───── MATERIAL FOR THE TASK ─────

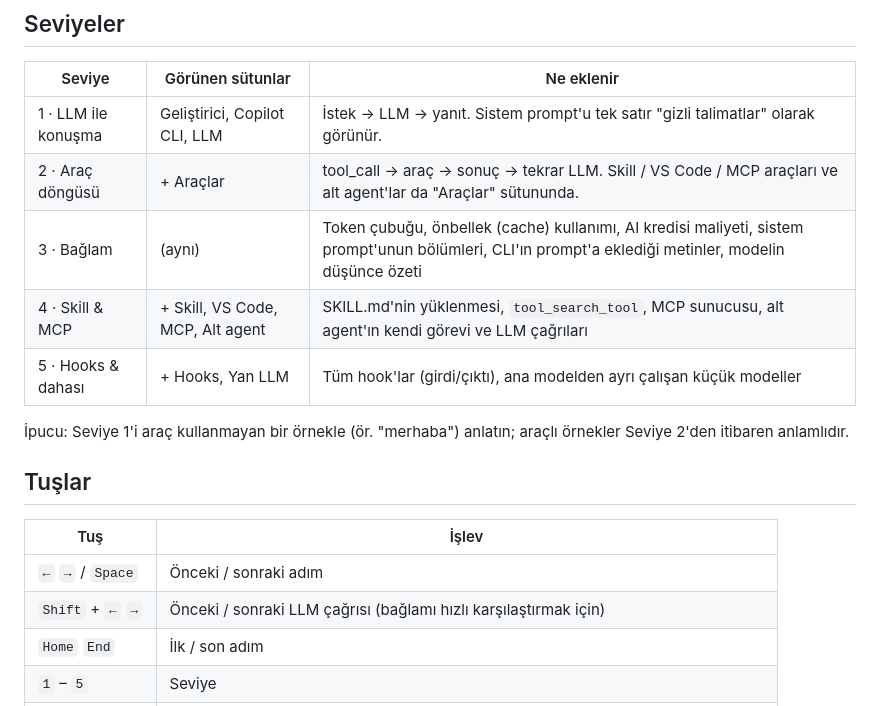
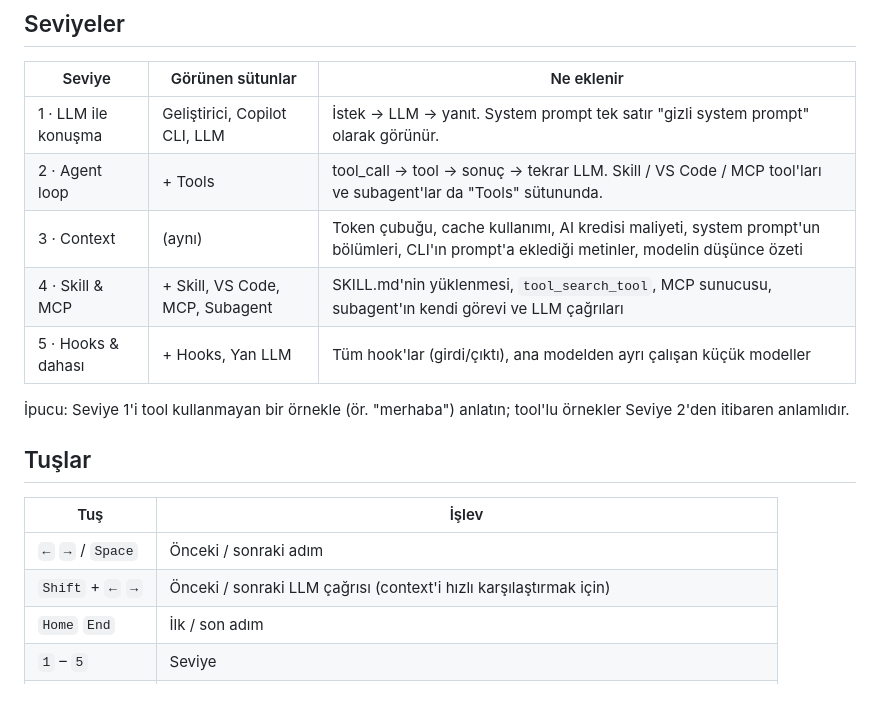
Before and after one commit to cnkbekir/copilot-cli-log-player, a Markdown page: README.md, the part around one of its changes. Rendered like a GitHub page.

```diff
--- a/README.md
+++ b/README.md
@@ -85,20 +85,20 @@ egitim.html#ornek=3&seviye=4&adim=8&panel=0&aciklama=0&tema=light&sunum=1
 
 | Seviye | Görünen sütunlar | Ne eklenir |
 |---|---|---|
-| 1 · LLM ile konuşma | Geliştirici, Copilot CLI, LLM | İstek → LLM → yanıt. Sistem prompt'u tek satır "gizli talimatlar" olarak görünür. |
-| 2 · Araç döngüsü | + Araçlar | tool_call → araç → sonuç → tekrar LLM. Skill / VS Code / MCP araçları ve alt agent'lar da "Araçlar" sütununda. |
-| 3 · Bağlam | (aynı) | Token çubuğu, önbellek (cache) kullanımı, AI kredisi maliyeti, sistem prompt'unun bölümleri, CLI'ın prompt'a eklediği metinler, modelin düşünce özeti |
-| 4 · Skill & MCP | + Skill, VS Code, MCP, Alt agent | SKILL.md'nin yüklenmesi, `tool_search_tool`, MCP sunucusu, alt agent'ın kendi görevi ve LLM çağrıları |
+| 1 · LLM ile konuşma | Geliştirici, Copilot CLI, LLM | İstek → LLM → yanıt. System prompt tek satır "gizli system prompt" olarak görünür. |
+| 2 · Agent loop | + Tools | tool_call → tool → sonuç → tekrar LLM. Skill / VS Code / MCP tool'ları ve subagent'lar da "Tools" sütununda. |
+| 3 · Context | (aynı) | Token çubuğu, cache kullanımı, AI kredisi maliyeti, system prompt'un bölümleri, CLI'ın prompt'a eklediği metinler, modelin düşünce özeti |
+| 4 · Skill & MCP | + Skill, VS Code, MCP, Subagent | SKILL.md'nin yüklenmesi, `tool_search_tool`, MCP sunucusu, subagent'ın kendi görevi ve LLM çağrıları |
 | 5 · Hooks & dahası | + Hooks, Yan LLM | Tüm hook'lar (girdi/çıktı), ana modelden ayrı çalışan küçük modeller |
 
-İpucu: Seviye 1'i araç kullanmayan bir örnekle (ör. "merhaba") anlatın; araçlı örnekler Seviye 2'den itibaren anlamlıdır.
+İpucu: Seviye 1'i tool kullanmayan bir örnekle (ör. "merhaba") anlatın; tool'lu örnekler Seviye 2'den itibaren anlamlıdır.
 
 ## Tuşlar
 
 | Tuş | İşlev |
 |---|---|
 | `←` `→` / `Space` | Önceki / sonraki adım |
-| `Shift` + `←` `→` | Önceki / sonraki LLM çağrısı (bağlamı hızlı karşılaştırmak için) |
+| `Shift` + `←` `→` | Önceki / sonraki LLM çağrısı (context'i hızlı karşılaştırmak için) |
 | `Home` `End` | İlk / son adım |
 | `1` – `5` | Seviye |
 | `P` | Sonraki örnek (prompt); tümü için üstteki **Örnek** listesi |
```
Also changed, not shown: other parts of README.md (+14 -14 lines), AGENTS.md (+1 -0 lines), docs/akis.png, docs/baglam.png, docs/hooks.png, 5 other files.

─────

Print the records above verbatim, minus any pictures.

Before and after one commit to cnkbekir/copilot-cli-log-player, a Markdown page: README.md, the part around one of its changes. Rendered like a GitHub page.

```diff
--- a/README.md
+++ b/README.md
@@ -85,20 +85,20 @@ egitim.html#ornek=3&seviye=4&adim=8&panel=0&aciklama=0&tema=light&sunum=1
 
 | Seviye | Görünen sütunlar | Ne eklenir |
 |---|---|---|
-| 1 · LLM ile konuşma | Geliştirici, Copilot CLI, LLM | İstek → LLM → yanıt. Sistem prompt'u tek satır "gizli talimatlar" olarak görünür. |
-| 2 · Araç döngüsü | + Araçlar | tool_call → araç → sonuç → tekrar LLM. Skill / VS Code / MCP araçları ve alt agent'lar da "Araçlar" sütununda. |
-| 3 · Bağlam | (aynı) | Token çubuğu, önbellek (cache) kullanımı, AI kredisi maliyeti, sistem prompt'unun bölümleri, CLI'ın prompt'a eklediği metinler, modelin düşünce özeti |
-| 4 · Skill & MCP | + Skill, VS Code, MCP, Alt agent | SKILL.md'nin yüklenmesi, `tool_search_tool`, MCP sunucusu, alt agent'ın kendi görevi ve LLM çağrıları |
+| 1 · LLM ile konuşma | Geliştirici, Copilot CLI, LLM | İstek → LLM → yanıt. System prompt tek satır "gizli system prompt" olarak görünür. |
+| 2 · Agent loop | + Tools | tool_call → tool → sonuç → tekrar LLM. Skill / VS Code / MCP tool'ları ve subagent'lar da "Tools" sütununda. |
+| 3 · Context | (aynı) | Token çubuğu, cache kullanımı, AI kredisi maliyeti, system prompt'un bölümleri, CLI'ın prompt'a eklediği metinler, modelin düşünce özeti |
+| 4 · Skill & MCP | + Skill, VS Code, MCP, Subagent | SKILL.md'nin yüklenmesi, `tool_search_tool`, MCP sunucusu, subagent'ın kendi görevi ve LLM çağrıları |
 | 5 · Hooks & dahası | + Hooks, Yan LLM | Tüm hook'lar (girdi/çıktı), ana modelden ayrı çalışan küçük modeller |
 
-İpucu: Seviye 1'i araç kullanmayan bir örnekle (ör. "merhaba") anlatın; araçlı örnekler Seviye 2'den itibaren anlamlıdır.
+İpucu: Seviye 1'i tool kullanmayan bir örnekle (ör. "merhaba") anlatın; tool'lu örnekler Seviye 2'den itibaren anlamlıdır.
 
 ## Tuşlar
 
 | Tuş | İşlev |
 |---|---|
 | `←` `→` / `Space` | Önceki / sonraki adım |
-| `Shift` + `←` `→` | Önceki / sonraki LLM çağrısı (bağlamı hızlı karşılaştırmak için) |
+| `Shift` + `←` `→` | Önceki / sonraki LLM çağrısı (context'i hızlı karşılaştırmak için) |
 | `Home` `End` | İlk / son adım |
 | `1` – `5` | Seviye |
 | `P` | Sonraki örnek (prompt); tümü için üstteki **Örnek** listesi |
```
Also changed, not shown: other parts of README.md (+14 -14 lines), AGENTS.md (+1 -0 lines), docs/akis.png, docs/baglam.png, docs/hooks.png, 5 other files.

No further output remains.